Today we offer you a point/counterpoint on an upcoming resolution before AMS Council. We offered Tim Chu, present AMS VP External, to argue for and Matthew Naylor, past AMS VP External and current Arts Councillor, to argue against the resolution: “AMS Council should have non-voting equity seats”. This is Tim’s response, for Matt’s, visit here.
Every word over the 750 word-count we told them to stay under has been greyed for fairness. Enjoy.
AMS Council needs a seat for students with disabilities
AMS Council is the highest elected decision making body of the AMS. AMS Council is intended to be the organization that represents UBC students from all walks of life. However, in reality, the composition of AMS Council is not very representative of the student population. There is a long list of equity-seeking groups that are grossly under-represented on AMS Council. This list includes racialized students (students of colour), female students, and openly queer students. This list also includes students with disabilities.
At UBC, according to the Disability Resource Centre’s records, there are approximately 1300 students who have disabilities. Students with disabilities face unique barriers everywhere they go on campus. For example, in order for a student to access the Student Union Building, a building operated mainly by the AMS, a student needs to climb stairs. If not, they are required to take long detours in order to access a wheelchair ramp. There is also limited signage as to where the elevators in the building are located. Students who are visually impaired face tremendous difficulties trying to navigate the SUB since there is absolutely no Braille on any of the bookable room doors. What about the challenges students with disabilities face in regards to academics. Students with ADHD, dyslexia, or Aspergers must not only cope with the disorder but also with the overwhelming burden of term papers, mid-terms and finals.
Students and people with disabilities have historically been marginalized and under-represented. In our society, there is stigma surrounding students and people with disabilities and they have been discriminated against whether it be obtaining employment or accessing their education. Students with disabilities are just as capable as students without “disabilities” at school. However, students with disabilities require unique assistance and accommodation. Without this assistance and accommodation for the unique challenges, these students are denied their right to proper education.
After understanding the challenges students with disabilities face, a remedy is being proposed. On November 18, 2009, AMS Council is debating whether or not it should create a non-voting seat on council for students with disabilities. Although some may argue that a non-voting seat is merely paying lip service to the issue; it, nonetheless, is a first step to having these equity-seeking groups represented on AMS Council.
By creating a seat for students with disabilities on AMS Council, AMS Council is recognizing the existence of students with disabilities. It is sending a message that AMS values all of its members, as it should, regardless of identity and status. By creating a seat for students with disabilities on AMS Council, the perspective of students with disabilities would be brought to the table and discussed.
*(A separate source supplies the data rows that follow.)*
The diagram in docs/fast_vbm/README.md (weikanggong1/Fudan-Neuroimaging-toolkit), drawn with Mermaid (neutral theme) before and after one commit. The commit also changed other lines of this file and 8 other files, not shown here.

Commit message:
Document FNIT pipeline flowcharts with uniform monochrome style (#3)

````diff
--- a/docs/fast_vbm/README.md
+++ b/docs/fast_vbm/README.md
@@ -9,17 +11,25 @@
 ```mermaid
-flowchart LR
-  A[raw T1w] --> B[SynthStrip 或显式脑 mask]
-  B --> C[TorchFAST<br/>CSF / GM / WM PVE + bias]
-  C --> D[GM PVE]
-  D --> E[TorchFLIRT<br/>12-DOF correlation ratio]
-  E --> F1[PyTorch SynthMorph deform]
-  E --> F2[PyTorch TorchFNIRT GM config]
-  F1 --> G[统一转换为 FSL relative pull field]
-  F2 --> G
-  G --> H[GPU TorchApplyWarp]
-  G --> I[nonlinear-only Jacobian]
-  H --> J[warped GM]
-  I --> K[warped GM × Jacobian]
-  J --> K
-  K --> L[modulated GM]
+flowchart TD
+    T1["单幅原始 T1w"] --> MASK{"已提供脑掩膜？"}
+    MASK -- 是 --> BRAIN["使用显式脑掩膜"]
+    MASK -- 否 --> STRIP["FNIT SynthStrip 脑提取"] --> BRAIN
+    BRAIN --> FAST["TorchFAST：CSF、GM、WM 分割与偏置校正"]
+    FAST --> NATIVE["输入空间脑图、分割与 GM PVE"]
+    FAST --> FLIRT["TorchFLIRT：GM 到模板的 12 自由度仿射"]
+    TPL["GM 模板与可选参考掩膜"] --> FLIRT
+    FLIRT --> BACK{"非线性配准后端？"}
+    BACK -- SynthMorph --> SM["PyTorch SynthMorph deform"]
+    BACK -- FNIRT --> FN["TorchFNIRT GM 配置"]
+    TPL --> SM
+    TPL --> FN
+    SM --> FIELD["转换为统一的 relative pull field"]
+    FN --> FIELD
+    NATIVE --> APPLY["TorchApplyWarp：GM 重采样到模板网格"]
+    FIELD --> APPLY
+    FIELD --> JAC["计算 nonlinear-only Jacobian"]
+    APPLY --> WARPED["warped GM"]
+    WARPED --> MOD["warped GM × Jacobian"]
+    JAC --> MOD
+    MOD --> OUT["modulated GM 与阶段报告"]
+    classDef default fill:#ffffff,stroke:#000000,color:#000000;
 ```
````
It would make the AMS much more inclusive because it would allow AMS Council to understand the perspectives from students with disabilities.
When the seat for International Students was created, there were definitely hesitations by certain AMS Councillors. However, the International Students Representatives have brought perspectives to the table and asked questions that would otherwise have not been asked. For example, when Student Care, the health care providers for students at UBC, came to present to AMS Council, the International Students Representative asked incredibly specific questions about the healthcare plan and how it relates to international students. Had the International Students Representative not been there, these questions would not have been asked. Creating a seat for students with disabilities would be bringing that perspective to the table and allow for specific questions that otherwise would have not been asked to be asked.
By creating a seat for students with disabilities, AMS Council would be institutionalizing the perspective of students with disabilities. Historically, AMS executives would take interest in advocating for students with disabilities; however, due to the high turnover rate, the incoming AMS executives may not always take interest in advocating for students with disabilities. As a result, their cause is placed on the back burner and issues for students with disabilities are subjected to executive priority shifts and swings. By creating a seat for students with disabilities, there will always be a “go-to” person to raise issues that affect students with disabilities.
Some critics of creating a seat for students with disabilities may allege that we will open an endless list of equity-seeking groups if a seat for students with disabilities is created. However, this floodgate argument can be perceived as a benefit. It is an absolute benefit if students are coming forward wanting to get involved with the AMS. We are a student union and we are a